Critical stakeholders

That investment is not insignificant. It amounts to about € 1.2 billion. “In the world of civil construction, that is a huge amount”, Martijn says. “Together with our consortium partners DEME and Macquarie Capital, we are realising the whole thing as a DBFM project. So the contract includes the design, construction, 20 years of maintenance plus all the financing. On top of that, it represents a huge intervention in the environment. We have to deal with that carefully. The issues involved are diverse, from rehousing bats to rerouting the Botlek pipelines. There are quite a few stakeholders involved. Managing them also requires considerable effort.”

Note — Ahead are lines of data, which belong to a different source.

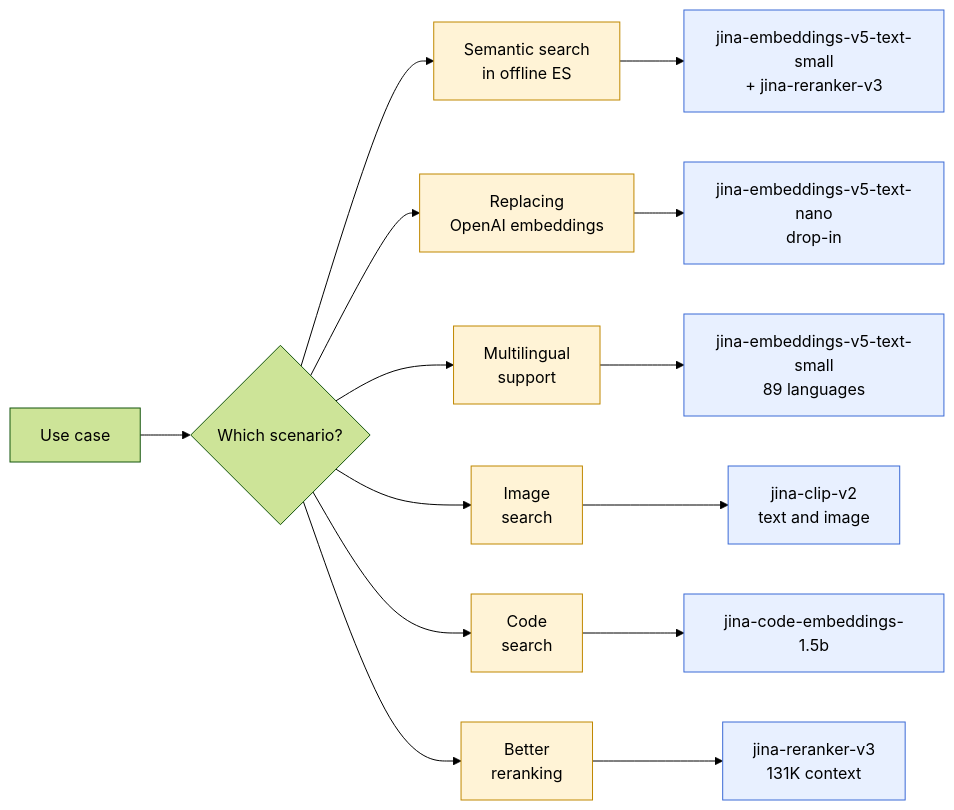
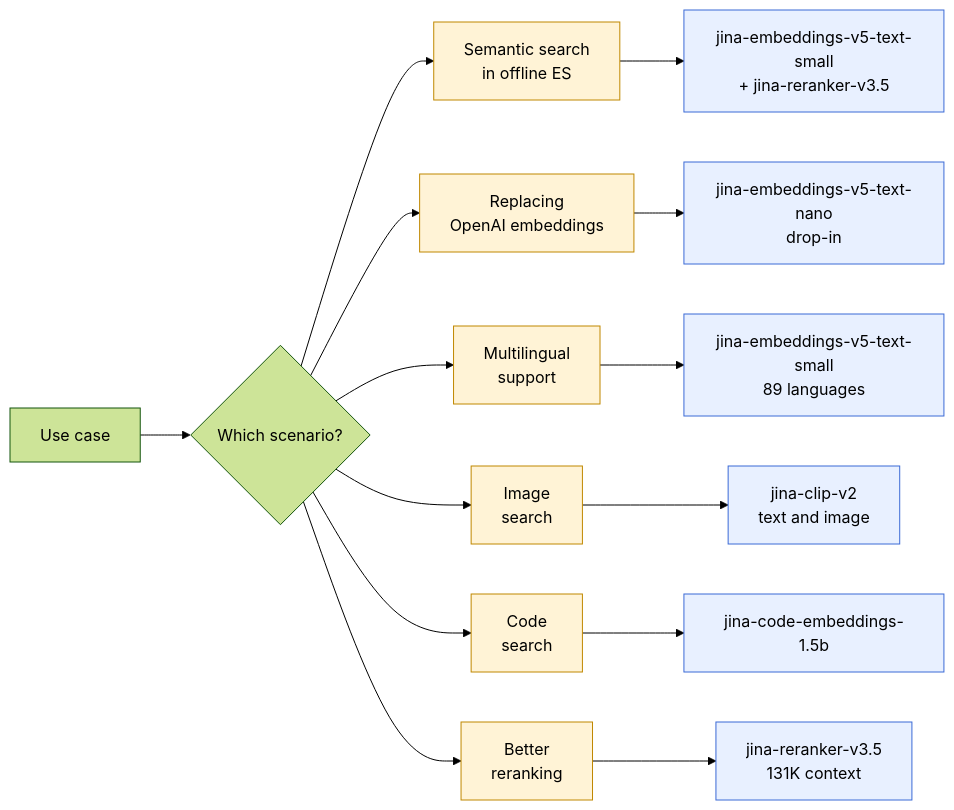
Before and after one commit to ash9146/jina-on-prem: the diagram in docs/Customer-Scenarios.md, drawn with Mermaid (forest theme). The commit also changed other lines of this file and 20 other files, not shown here.

First line of the commit message:
feat: add jina-reranker-v3.5 (#42)

````diff
--- a/docs/Customer-Scenarios.md
+++ b/docs/Customer-Scenarios.md
@@ -3,32 +3,32 @@
 ```mermaid
 flowchart LR
     classDef ask fill:#fff3d6,stroke:#c08800
     classDef rec fill:#e8f0ff,stroke:#3b6ad6
     classDef deploy fill:#d9f5e0,stroke:#1f8f3a
 
     Q[Use case] --> SCN{Which scenario?}
     SCN --> S1[Semantic search
 in offline ES]:::ask
     SCN --> S2[Replacing
 OpenAI embeddings]:::ask
     SCN --> S3[Multilingual
 support]:::ask
     SCN --> S4[Image
 search]:::ask
     SCN --> S5[Code
 search]:::ask
     SCN --> S6[Better
 reranking]:::ask
 
     S1 --> M1[jina-embeddings-v5-text-small
-+ jina-reranker-v3]:::rec
++ jina-reranker-v3.5]:::rec
     S2 --> M2[jina-embeddings-v5-text-nano
 drop-in]:::rec
     S3 --> M3[jina-embeddings-v5-text-small
 89 languages]:::rec
     S4 --> M4[jina-clip-v2
 text and image]:::rec
     S5 --> M5[jina-code-embeddings-1.5b]:::rec
-    S6 --> M6[jina-reranker-v3
+    S6 --> M6[jina-reranker-v3.5
 131K context]:::rec
 ```
````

Patrick van Os knows all about that. He has been involved in this mega project on behalf of Ballast Nedam since 2016; first as tender manager and since 2017 as deputy project director. “On the north side, the project will take us under the river. That forms a natural division in the landscape, with two different municipalities on either side, and also two different water boards. Then we have many other stakeholders, such as the Port of Rotterdam. All these parties are working together, and are also critical stakeholders. Yet, they do not all have the same interests. For example, the usefulness of the project for the Port of Rotterdam is completely clear, but for the municipality of Vlaardingen, on the northern side of the route, this is to a lesser extent. They faced a plan for a motorway through a beautiful natural landscape full of picturesque farms and recreational facilities. That generated quite a bit of resistance. That was turned around slowly and it was decided to build the section there partly as a low-level highway and with a land tunnel. So you will hear, see and smell nothing at all of the new connection.”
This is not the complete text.